If historically I had to maintain and keep up-to-date the contact info of 100’s of people in my address book, with Plaxo I could instead worry about the contact info of just a single person – myself.
Plaxo would do the rest keeping my friends up-to-date on my contact info automatically, and vice versa.
The only real issue was how to bring enough people onto the platform to make it meaningful for everyone. But as this service is extremely viral (the more friends I bring into Plaxo, the easier it gets to maintain *my* address book) – that took care of itself and millions of people now use Plaxo.
Being THE address book synchronizer of the world is a very powerful position to be in, but it seems like that’s the point where Plaxo started fumbling on its strategy (of course now that I say that, Microsoft will probably acquire them next week for $1B and I will look totally stupid… whatever…).
Instead of focusing on its core strategy – being the world’s address book sync’er – they started copying and dog-chasing the flavor-of-the-day companies and tried to become Facebook. I don’t get the whole Plaxo Pulse thing… why do I need to ‘friend’ again the people that I already ‘friended’ within Plaxo when we exchanged our business cards? And once I do that 2nd friending process – what value am I supposed to get?! It’s clear that Plaxo got valuation-envy from Facebook and decided to go in its footsteps. The trouble with that, is that you can only copy what’s already out in the open… if the strategy is not genuinely *your own* strategy, then you have no idea what to do next and why to do it. Which means that almost by definition, if you’re copying someone else’s successful strategy you’re almost doomed to fail. The proof – Pulse is a pathetic copycat of Facebook that adds absolutely zero value (to the user at least… who knows – if they can spin this to some stupid acquirer it might end up adding a lot of value to them…). Last week they even tried to start scraping data out of Facebook (violating FB’s T&C’s…) and use it within Pulse. Ugh…
Now it seems like they’re shopping themselves for $100M. It’s sad to see because this is one rare example of a product that made total sense, which could have made a ton of $$’s by sticking to its core strategy and not trying to copy others. Here’s what I think Plaxo should have done. I offered these ideas to Todd, their co-founder, a couple of years back. But since they obviously chose to become Facebook2, I’ll publish it here. Feel free to take it and build a $1B company out of it:

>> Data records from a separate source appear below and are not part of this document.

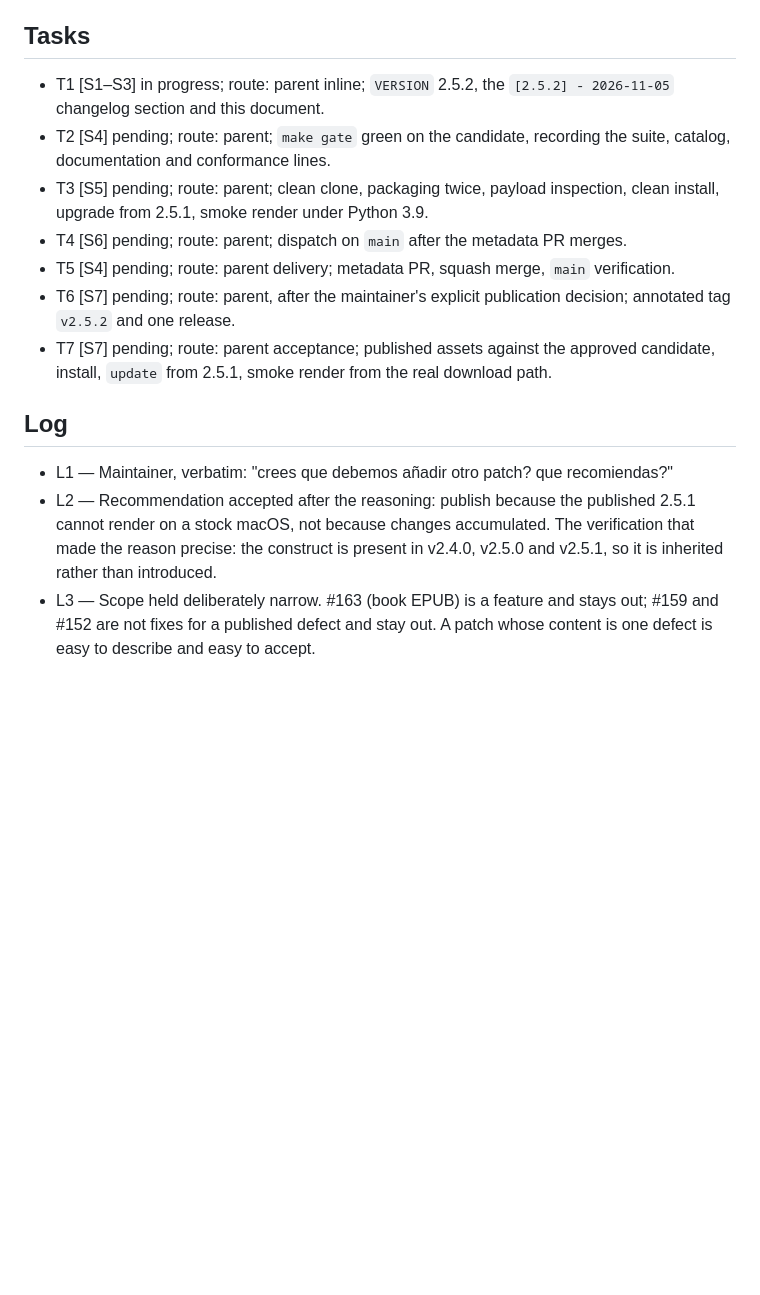
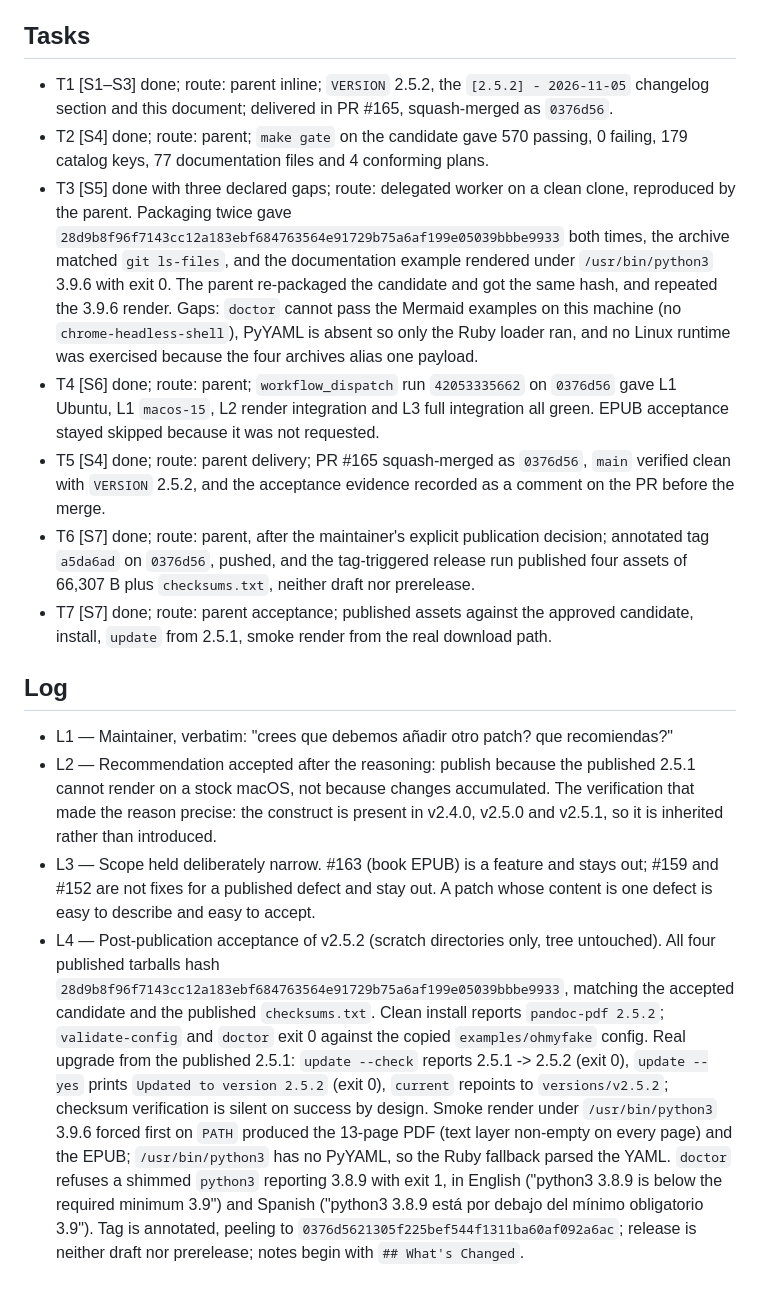
Before and after one commit to pablobernardo/pandoc-toolkit, a Markdown page: odd/tasks/prepare-2.5.2.md, the part around the change. GitHub-like rendering; blank space fills up the shorter version.

Commit message:
docs(odd): close the 2.5.2 release against its published artifacts (#166)
T1 to T5 were still carrying the plan text although they were done, which
is the third time in this cycle: the release document drifts whenever it is
written before the work and closed afterwards. All seven tasks now record
what actually happened, including the three declared acceptance gaps.

```diff
--- a/odd/tasks/prepare-2.5.2.md
+++ b/odd/tasks/prepare-2.5.2.md
@@ -14,16 +14,17 @@ Scope: metadata plus candidate acceptance. Patch, not minor: one defect publishe
 
 ## Tasks
 
-- T1 [S1–S3] in progress; route: parent inline; `VERSION` 2.5.2, the `[2.5.2] - 2026-11-05` changelog section and this document.
-- T2 [S4] pending; route: parent; `make gate` green on the candidate, recording the suite, catalog, documentation and conformance lines.
-- T3 [S5] pending; route: parent; clean clone, packaging twice, payload inspection, clean install, upgrade from 2.5.1, smoke render under Python 3.9.
-- T4 [S6] pending; route: parent; dispatch on `main` after the metadata PR merges.
-- T5 [S4] pending; route: parent delivery; metadata PR, squash merge, `main` verification.
-- T6 [S7] pending; route: parent, after the maintainer's explicit publication decision; annotated tag `v2.5.2` and one release.
-- T7 [S7] pending; route: parent acceptance; published assets against the approved candidate, install, `update` from 2.5.1, smoke render from the real download path.
+- T1 [S1–S3] done; route: parent inline; `VERSION` 2.5.2, the `[2.5.2] - 2026-11-05` changelog section and this document; delivered in PR #165, squash-merged as `0376d56`.
+- T2 [S4] done; route: parent; `make gate` on the candidate gave 570 passing, 0 failing, 179 catalog keys, 77 documentation files and 4 conforming plans.
+- T3 [S5] done with three declared gaps; route: delegated worker on a clean clone, reproduced by the parent. Packaging twice gave `28d9b8f96f7143cc12a183ebf684763564e91729b75a6af199e05039bbbe9933` both times, the archive matched `git ls-files`, and the documentation example rendered under `/usr/bin/python3` 3.9.6 with exit 0. The parent re-packaged the candidate and got the same hash, and repeated the 3.9.6 render. Gaps: `doctor` cannot pass the Mermaid examples on this machine (no `chrome-headless-shell`), PyYAML is absent so only the Ruby loader ran, and no Linux runtime was exercised because the four archives alias one payload.
+- T4 [S6] done; route: parent; `workflow_dispatch` run `42053335662` on `0376d56` gave L1 Ubuntu, L1 `macos-15`, L2 render integration and L3 full integration all green. EPUB acceptance stayed skipped because it was not requested.
+- T5 [S4] done; route: parent delivery; PR #165 squash-merged as `0376d56`, `main` verified clean with `VERSION` 2.5.2, and the acceptance evidence recorded as a comment on the PR before the merge.
+- T6 [S7] done; route: parent, after the maintainer's explicit publication decision; annotated tag `a5da6ad` on `0376d56`, pushed, and the tag-triggered release run published four assets of 66,307 B plus `checksums.txt`, neither draft nor prerelease.
+- T7 [S7] done; route: parent acceptance; published assets against the approved candidate, install, `update` from 2.5.1, smoke render from the real download path.
 
 ## Log
 
 - L1 — Maintainer, verbatim: "crees que debemos añadir otro patch? que recomiendas?"
 - L2 — Recommendation accepted after the reasoning: publish because the published 2.5.1 cannot render on a stock macOS, not because changes accumulated. The verification that made the reason precise: the construct is present in v2.4.0, v2.5.0 and v2.5.1, so it is inherited rather than introduced.
 - L3 — Scope held deliberately narrow. #163 (book EPUB) is a feature and stays out; #159 and #152 are not fixes for a published defect and stay out. A patch whose content is one defect is easy to describe and easy to accept.
+- L4 — Post-publication acceptance of v2.5.2 (scratch directories only, tree untouched). All four published tarballs hash `28d9b8f96f7143cc12a183ebf684763564e91729b75a6af199e05039bbbe9933`, matching the accepted candidate and the published `checksums.txt`. Clean install reports `pandoc-pdf 2.5.2`; `validate-config` and `doctor` exit 0 against the copied `examples/ohmyfake` config. Real upgrade from the published 2.5.1: `update --check` reports 2.5.1 -> 2.5.2 (exit 0), `update --yes` prints `Updated to version 2.5.2` (exit 0), `current` repoints to `versions/v2.5.2`; checksum verification is silent on success by design. Smoke render under `/usr/bin/python3` 3.9.6 forced first on `PATH` produced the 13-page PDF (text layer non-empty on every page) and the EPUB; `/usr/bin/python3` has no PyYAML, so the Ruby fallback parsed the YAML. `doctor` refuses a shimmed `python3` reporting 3.8.9 with exit 1, in English ("python3 3.8.9 is below the required minimum 3.9") and Spanish ("python3 3.8.9 está por debajo del mínimo obligatorio 3.9"). Tag is annotated, peeling to `0376d5621305f225bef544f1311ba60af092a6ac`; release is neither draft nor prerelease; notes begin with `## What's Changed`.
```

Plaxo pretty much perfected the product for syncing contact info between me and *my friends*. The next step, and where the honey pot lies, is to let me sync my contact info between me and *businesses* I have a relationship with.
Think about the simple case of moving to a new apartment. It’s a huge headache for me to update all the banks I use, magazines I subscribe to, insurance companies, etc, etc. It takes months to get all of them updated. It’s a similar, or even bigger, nightmare for all those businesses that need to stay in touch with me. They need to put systems and people in place to manage their contact databases, they need to hunt down people after mail is returned or calls aren’t answered, etc, etc.
Introduce "Plaxo for Businesses", and let me share my Plaxo info with businesses the way I do with friends. A business would have to be insane not to pay say $5-per-year-per-client to automatically and permanently maintain a perfect contact record of each of its clients. A magazine that’s printed, shipped and returned probably costs more than $5… If it makes sense for a magazine, it would make sense for pretty much any other business.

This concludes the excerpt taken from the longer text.